As complete sets of Brahms piano music go, it's hard to get more complete than this set by Martin Jones on Nimbus. Jones includes not only the canonical two Rhapsodies, three Sonatas, four Ballades, six sets of variations, ten Hungarian Dances, sixteen Waltzes and twenty-eight short piano pieces, but also the almost forgotten sarabandes, gigues, gavottes, studies, canons and transcriptions. Listeners looking for the most complete Brahms available need look no further. Listeners who do look no further, however, will have to settle for good but by no means great performances. Jones has a big tone coupled to an impressive technique and many of his performances are quite fine. But too often here he seems to be merely going through the motions, turning in accomplished but unexciting sometimes even dutiful performances. When extroverted virtuosity is called for in the Paganini Variations, Jones is almost but not altogether on top of the notes.
The Odeon Trio go for gold. Unlike either the Beaux Arts (Philips) or the Fontenay (Teldec), they use three CDs to include everything by Brahms that could possibly be called a piano trio, not forgetting the Op. 114 and Op. 40 wind trios, whose wind parts can well be rendered by strings. They decide, too, that the original 1853 version of the B major Trio is for them, rather than the revised version of 1889 which is more generally favoured.
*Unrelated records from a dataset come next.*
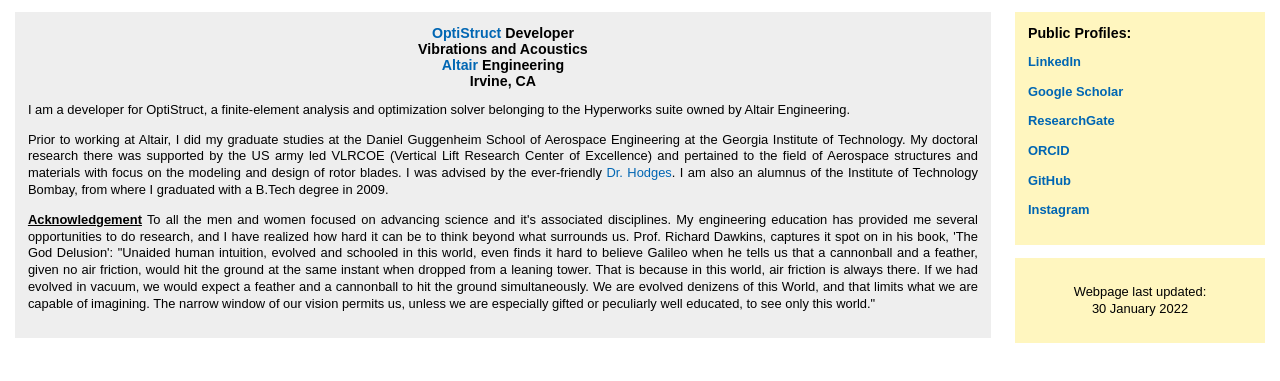
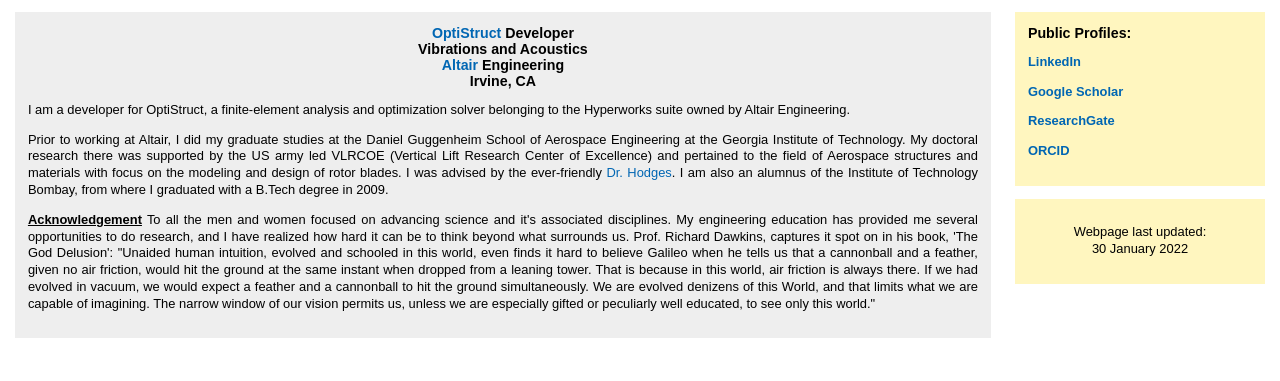
Before and after one commit to ranurag87/ranurag87.github.io, a plain HTML site: page index.html in a window 1280 px wide. Shown: the part 111-492 px from the top of the page. Drawn offline with Linux system fonts and the light colour scheme.

Commit message:
Update index.html

```diff
--- a/index.html
+++ b/index.html
@@ -43,8 +43,6 @@ opportunities to do research, and I have realized how hard it can be to think be
 			<p><b><a href="https://scholar.google.com/citations?user=43sY0r4AAAAJ&hl=en&oi=ao">Google Scholar</a></b><br></p>
 			<p><b><a href="https://www.researchgate.net/profile/Anurag_Rajagopal">ResearchGate</a></b><br></p>
 			<p><b><a href="https://orcid.org/0000-0002-7454-5199">ORCID</a></b><br></p>
-			<p><b><a href="https://ranurag87.github.io">GitHub</a></b><br></p>
-			<p><b><a href="https://www.instagram.com/anuragrajagopal7/">Instagram</a></b><br></p>
 	</div>
 
 	<div class="box">
```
Claudio Arrau was past his prime when, in the mid-1980s, he offered these final thoughts on the late sonatas, but he was still a sovereign interpreter, with a sense of line and grasp of form few other exponents of this music have possessed in comparable degree. Where an interpreter like Pollini emphasizes the energy in Beethoven’s writing for the piano, Arrau conveys its mass, giving these sonatas a symphonic treatment.
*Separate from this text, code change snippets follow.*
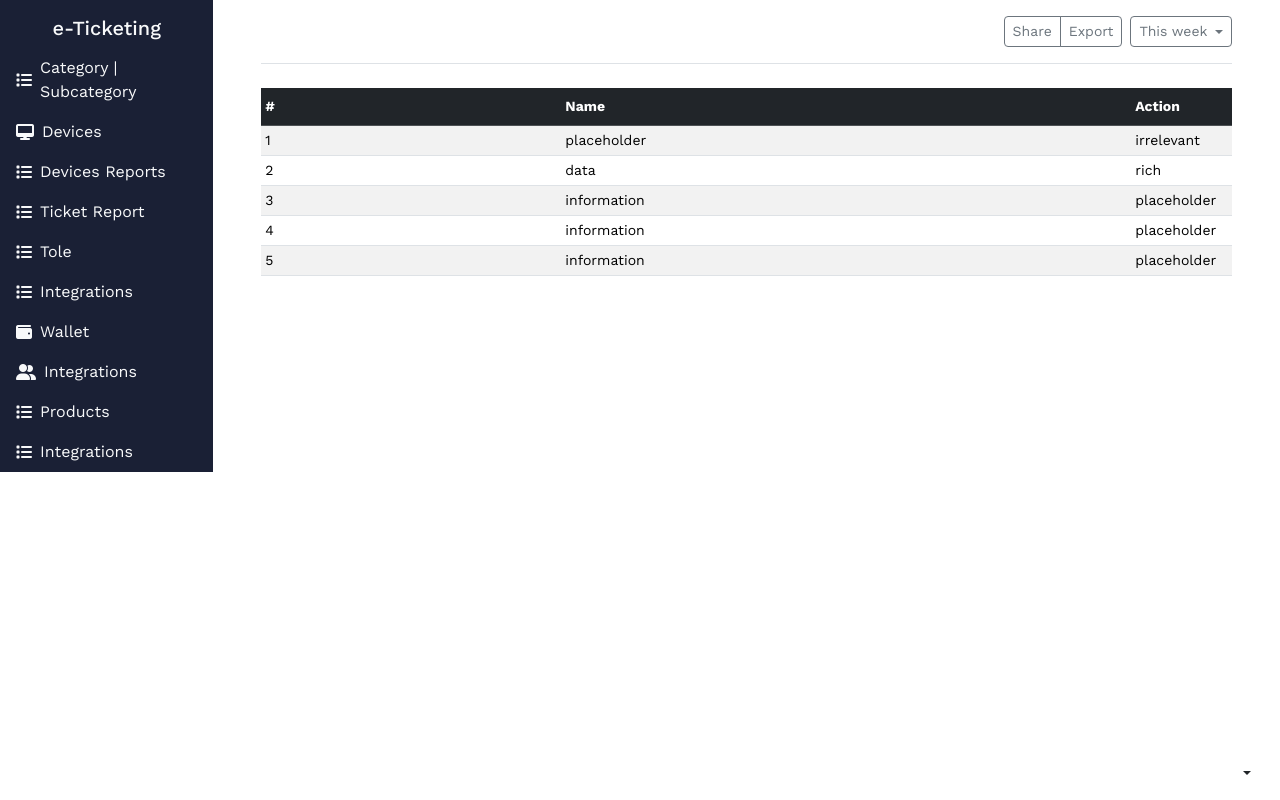
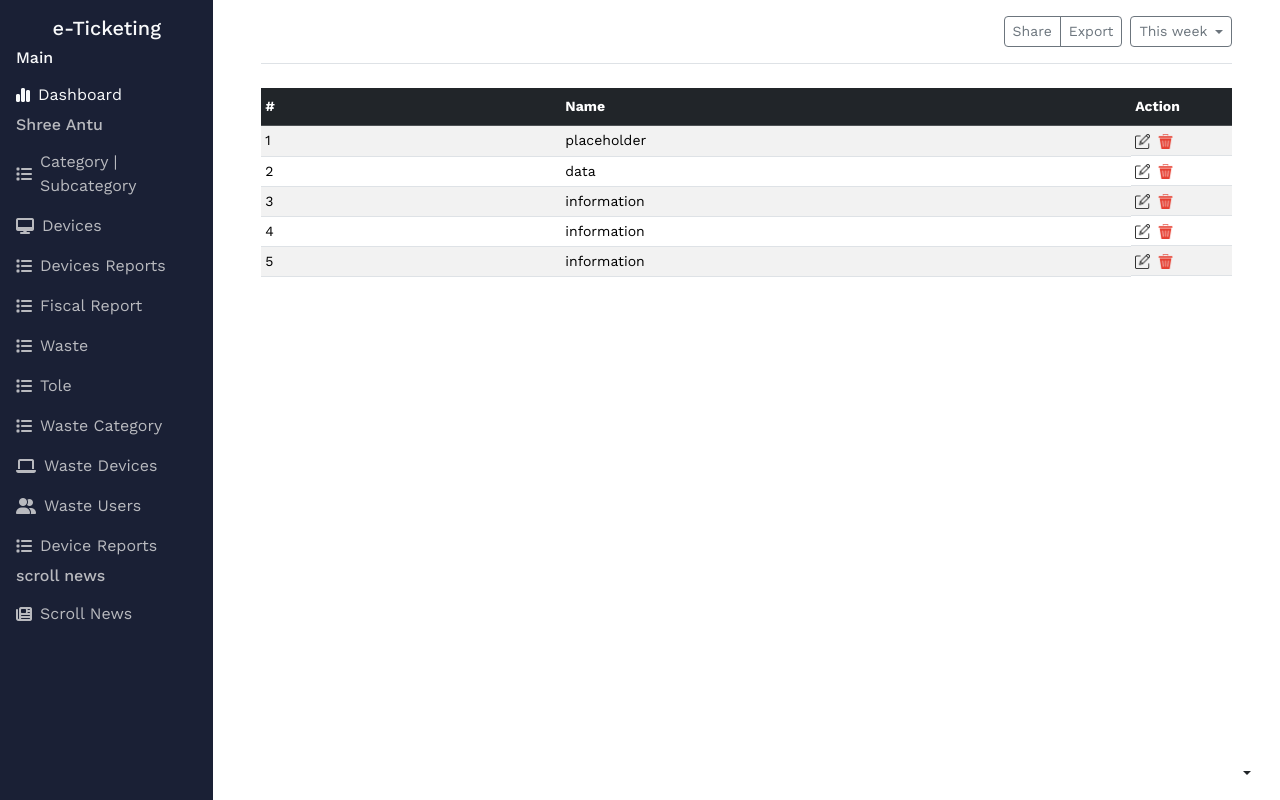
Before and after one commit to Janice1828/pos-system, a plain HTML site: page Dashboard/index.html in a window 1280 px wide. Drawn offline with nearby package versions, Linux system fonts and the light colour scheme.

Commit message:
Adding Pages For Sidebar

```diff
--- a/Pages/index.html
+++ b/Dashboard/index.html
@@ -96,7 +96,9 @@
 
     <div class="container-fluid">
       <div class="row">
-        <div class="sidebar col-md-3 col-lg-2 p-0 bg-custom-dark text-light">
+        <div
+          class="sidebar col-md-3 col-lg-2 p-0 bg-custom-dark text-light sidebar-h-100-vh"
+        >
           <div
             class="offcanvas-md offcanvas-end bg-custom-dark"
             tabindex="-1"
@@ -107,6 +109,7 @@
               class="offcanvas-body d-md-flex flex-column p-0 pt-lg-3 overflow-y-auto"
             >
               <h5 class="text-center">e-Ticketing</h5>
+              <h6 class="px-3">Main</h6>
               <ul class="nav flex-column">
                 <li class="nav-item">
                   <a
@@ -114,8 +117,21 @@
                     aria-current="page"
                     href="#"
                   >
-                    <i class="fa-solid fa-list"></i
-                    ><span> Category | Subcategory</span>
+                    <i class="fa-solid fa-chart-simple"></i>
+                    <span> Dashboard</span>
+                  </a>
+                </li>
+                <h6 class="px-3 sidebar-list-color">Shree Antu</h6>
+                <li class="nav-item">
+                  <a
+                    class="nav-link d-flex align-items-center gap-2 text-light"
+                    aria-current="page"
+                    href="#"
+                  >
+                    <i class="fa-solid fa-list sidebar-list-color"></i
+                    ><span class="sidebar-list-color">
+                      Category | Subcategory</span
+                    >
                   </a>
                 </li>
                 <li class="nav-item">
@@ -123,8 +139,10 @@
                     class="nav-link d-flex align-items-center gap-2 text-light"
                     href="#"
                   >
-                    <i class="fa-solid fa-desktop"></i>
-                    <span> Devices </span>
+                    <i
+                      class="fa-solid fa-desktop sidebar-list-color sidebar-list-color"
+                    ></i>
+                    <span class="sidebar-list-color"> Devices </span>
                   </a>
                 </li>
                 <li class="nav-item">
@@ -132,8 +150,8 @@
                     class="nav-link d-flex align-items-center gap-2 text-light"
                     href="#"
                   >
-                    <i class="fa-solid fa-list"></i>
-                    <span> Devices Reports </span>
+                    <i class="fa-solid fa-list sidebar-list-color"></i>
+                    <span class="sidebar-list-color"> Devices Reports </span>
                   </a>
                 </li>
                 <li class="nav-item">
@@ -141,8 +159,8 @@
                     class="nav-link d-flex align-items-center gap-2 text-light"
                     href="#"
                   >
-                    <i class="fa-solid fa-list"></i>
-                    <span> Ticket Report </span>
+                    <i class="fa-solid fa-list sidebar-list-color"></i>
+                    <span class="sidebar-list-color"> Fiscal Report </span>
                   </a>
                 </li>
                 <li class="nav-item">
@@ -150,8 +168,8 @@
                     class="nav-link d-flex align-items-center gap-2 text-light"
                     href="#"
                   >
-                    <i class="fa-solid fa-list"></i>
-                    <span> Tole </span>
+                    <i class="fa-solid fa-list sidebar-list-color"></i>
+                    <span class="sidebar-list-color"> Waste </span>
                   </a>
                 </li>
                 <li class="nav-item">
@@ -159,8 +177,8 @@
                     class="nav-link d-flex align-items-center gap-2 text-light"
                     href="#"
                   >
-                    <i class="fa-solid fa-list"></i>
-                    <span> Integrations </span>
+                    <i class="fa-solid fa-list sidebar-list-color"></i>
+                    <span class="sidebar-list-color"> Tole </span>
                   </a>
                 </li>
                 <li class="nav-item">
@@ -168,8 +186,8 @@
                     class="nav-link d-flex align-items-center gap-2 text-light"
                     href="#"
                   >
-                    <i class="fa-solid fa-wallet"></i>
-                    <span> Wallet </span>
+                    <i class="fa-solid fa-list sidebar-list-color"></i>
+                    <span class="sidebar-list-color"> Waste Category </span>
                   </a>
                 </li>
                 <li class="nav-item">
@@ -177,8 +195,8 @@
                     class="nav-link d-flex align-items-center gap-2 text-light"
                     href="#"
                   >
-                    <i class="fa-solid fa-user-group"></i>
-                    <span> Integrations </span>
+                    <i class="fa-solid fa-laptop sidebar-list-color"></i>
+                    <span class="sidebar-list-color"> Waste Devices </span>
                   </a>
                 </li>
                 <li class="nav-item">
@@ -186,8 +204,8 @@
                     class="nav-link d-flex align-items-center gap-2 text-light"
                     href="#"
                   >
-                    <i class="fa-solid fa-list"></i>
-                    <span> Products </span>
+                    <i class="fa-solid fa-user-group sidebar-list-color"></i>
+                    <span class="sidebar-list-color"> Waste Users </span>
                   </a>
                 </li>
                 <li class="nav-item">
@@ -195,9 +213,18 @@
                     class="nav-link d-flex align-items-center gap-2 text-light"
                     href="#"
                   >
-                    <i class="fa-solid fa-list"></i>
-
-                    <span> Integrations </span>
+                    <i class="fa-solid fa-list sidebar-list-color"></i>
+                    <span class="sidebar-list-color"> Device Reports </span>
+                  </a>
+                </li>
+                <h6 class="px-3 sidebar-list-color">scroll news</h6>
+                <li class="nav-item">
+                  <a
+                    class="nav-link d-flex align-items-center gap-2 text-light"
+                    href="#"
+                  >
+                    <i class="fa-solid fa-newspaper sidebar-list-color"></i>
+                    <span class="sidebar-list-color"> Scroll News </span>
                   </a>
                 </li>
               </ul>
@@ -240,27 +267,103 @@
                 <tr>
                   <td style="width: 300px">1</td>
                   <td style="width: 570px">placeholder</td>
-                  <td>irrelevant</td>
+                  <td class="d-flex gap-2">
+                    <a href="">
+                      <img
+                        src="../Images/edit.png"
+                        alt=""
+                        style="height: 15px"
+                      />
+                    </a>
+                    <a href="#">
+                      <img
+                        class=""
+                        src="../Images/delete.png"
+                        alt=""
+                        style="height: 15px"
+                      />
+                    </a>
+                  </td>
                 </tr>
                 <tr>
                   <td>2</td>
                   <td>data</td>
-                  <td>rich</td>
+                  <td class="d-flex gap-2">
+                    <a href="">
+                      <img
+                        src="../Images/edit.png"
+                        alt=""
+                        style="height: 15px"
+                      />
+                    </a>
+                    <a href="#">
+                      <img
+                        src="../Images/delete.png"
+                        alt=""
+                        style="height: 15px"
+                      />
+                    </a>
+                  </td>
                 </tr>
                 <tr>
                   <td>3</td>
                   <td>information</td>
-                  <td>placeholder</td>
+                  <td class="d-flex gap-2">
+                    <a href="">
+                      <img
+                        src="../Images/edit.png"
+                        alt=""
+                        style="height: 15px"
+                      />
+                    </a>
+                    <a href="#">
+                      <img
+                        src="../Images/delete.png"
+                        alt=""
+                        style="height: 15px"
+                      />
+                    </a>
+                  </td>
                 </tr>
                 <tr>
                   <td>4</td>
                   <td>information</td>
-                  <td>placeholder</td>
+                  <td class="d-flex gap-2">
+                    <a href="">
+                      <img
+                        src="../Images/edit.png"
+                        alt=""
+                        style="height: 15px"
+                      />
+                    </a>
+                    <a href="#">
+                      <img
+                        src="../Images/delete.png"
+                        alt=""
+                        style="height: 15px"
+                      />
+                    </a>
+                  </td>
                 </tr>
                 <tr>
                   <td>5</td>
                   <td>information</td>
-                  <td>placeholder</td>
+                  <td class="d-flex gap-2">
+                    <a href="">
+                      <img
+                        src="../Images/edit.png"
+                        alt=""
+                        style="height: 15px"
+                      />
+                    </a>
+                    <a href="#">
+                      <img
+                        src="../Images/delete.png"
+                        alt=""
+                        style="height: 15px"
+                      />
+                    </a>
+                  </td>
                 </tr>
               </tbody>
             </table>
--- a/style.css
+++ b/style.css
@@ -8,3 +8,15 @@
 .bg-custom-dark {
   background: #1a2035;
 }
+.sidebar-h-100-vh {
+  height: 100vh;
+}
+.sidebar-list-color {
+  color: #b9babf;
+}
+
+@media screen and (max-width: 768px) {
+  .sidebar-h-100-vh {
+    height: 100%;
+  }
+}
```
Also changed, not shown: Dashboard/category-subcategory.html (added), Dashboard/device-report.html (added), Dashboard/devices-report.html (added), Dashboard/devices.html (added), Dashboard/fiscal-report.html (added), Dashboard/scroll-news.html (added), Dashboard/tole.html (added), Dashboard/waste-category.html (added), Dashboard/waste-device.html (added), Dashboard/waste-users.html (added), Dashboard/waste.html (added).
It's not as if recordings of the 62 Piano Sonatas of Franz Josef Haydn are thick on the ground. Among the relative big names, there's Jeno Jando on Naxos and John McCabe on Decca. Among the less well-known names, there's Walid Akl on Koch Discover, Roland Batik on Camerata, Ronald Brautigam on BIS, Walter Olbertz on Berlin Classics, and Christine Schornsheim on Capriccio. And for those listeners with record players and aging memories, there's also the venerable Hungaroton cycle, the first complete recorded cycle, that coupled relatively well-known Hungarians like Zoltán Kocsis and Dezsö Ránki with nearly unknown Hungarians like János Sebestyén and the inimitable Zsuzsa Pertis.
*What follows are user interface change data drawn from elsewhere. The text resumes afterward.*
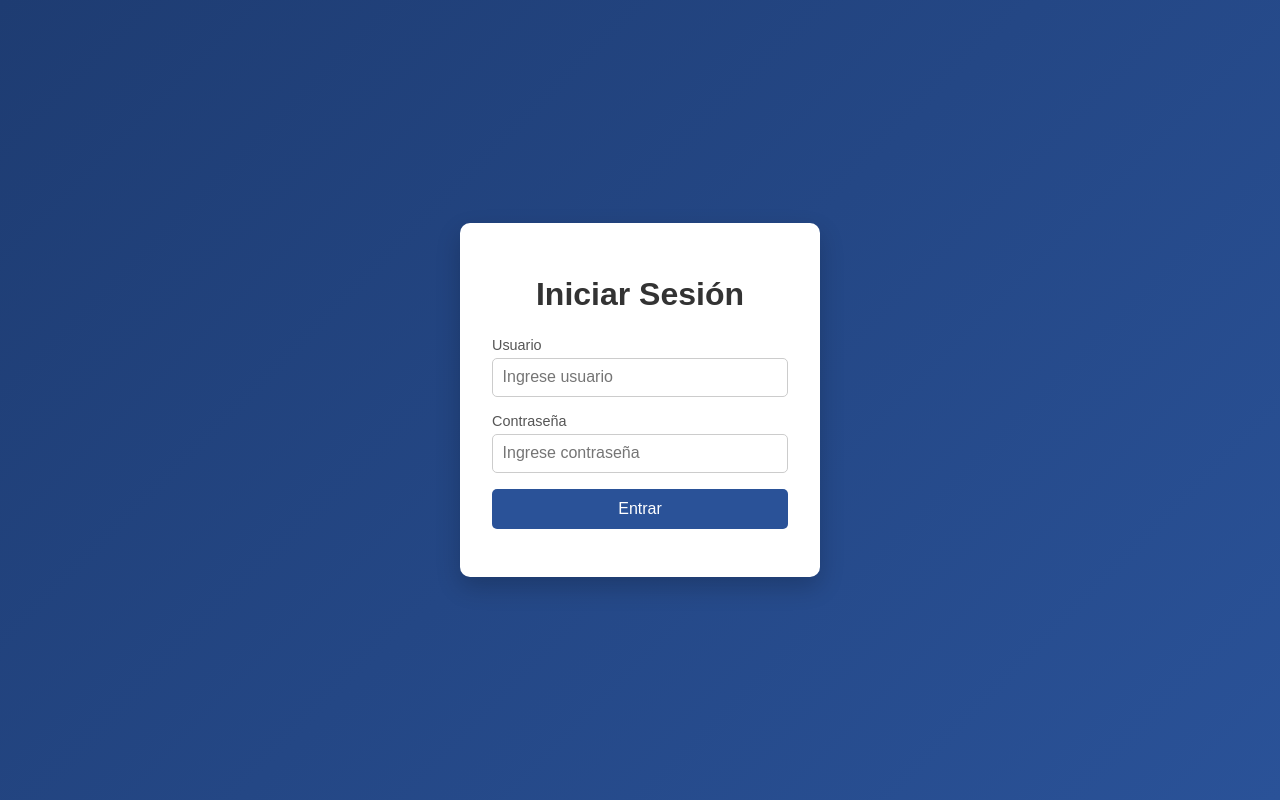
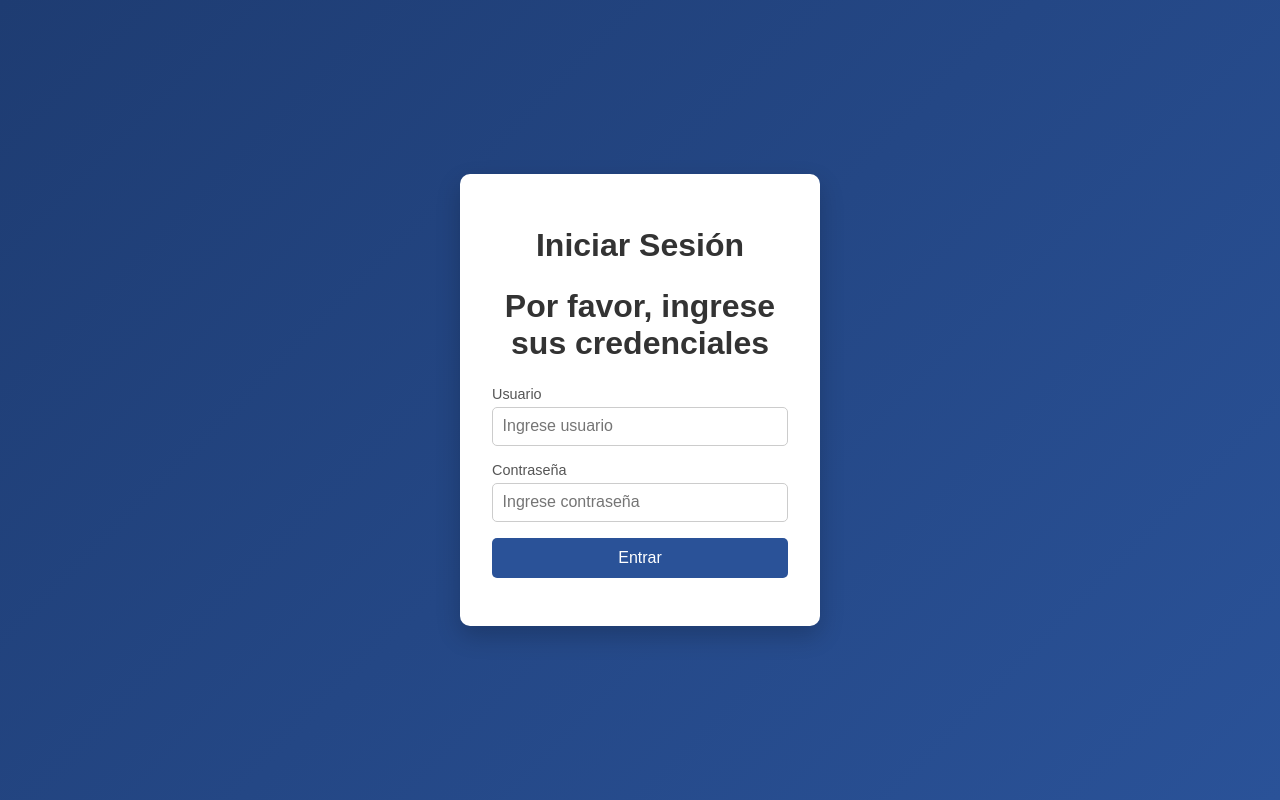
Before and after one commit to Ronaldino-CH/Practica_ramas_merge, a plain HTML site: page index.html in a window 1280 px wide. Drawn offline with Linux system fonts and the light colour scheme.

Commit message:
Mejoras en login de mi ramaDev6

```diff
--- a/index.html
+++ b/index.html
@@ -10,6 +10,7 @@
 
   <main class="login-card">
     <h1 class="title">Iniciar Sesión</h1>
+    <h1 class="title">Por favor, ingrese sus credenciales</h1>
 
     <form id="loginForm">
       <div class="field">
```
These classic performances belong in the collection of anyone who cares about Debussy's piano music. Certain creators and re-creators become synonymous. Beethoven and Schnabel, Chopin and Rubinstein at once spring to mind. Yet in the entire history of performance I doubt whether there has ever existed a more subtle or golden thread than that between Debussy and Demus. French jibes about the reduction of Debussy’s clarity to a charming but essentially decorative opalescence are little more than the bitter fruit of envy, of an exclusivity, that finds an Фгыекшфт pianist’s supreme mastery of their greatest composer’s elusive heart and idiom hard to stomach.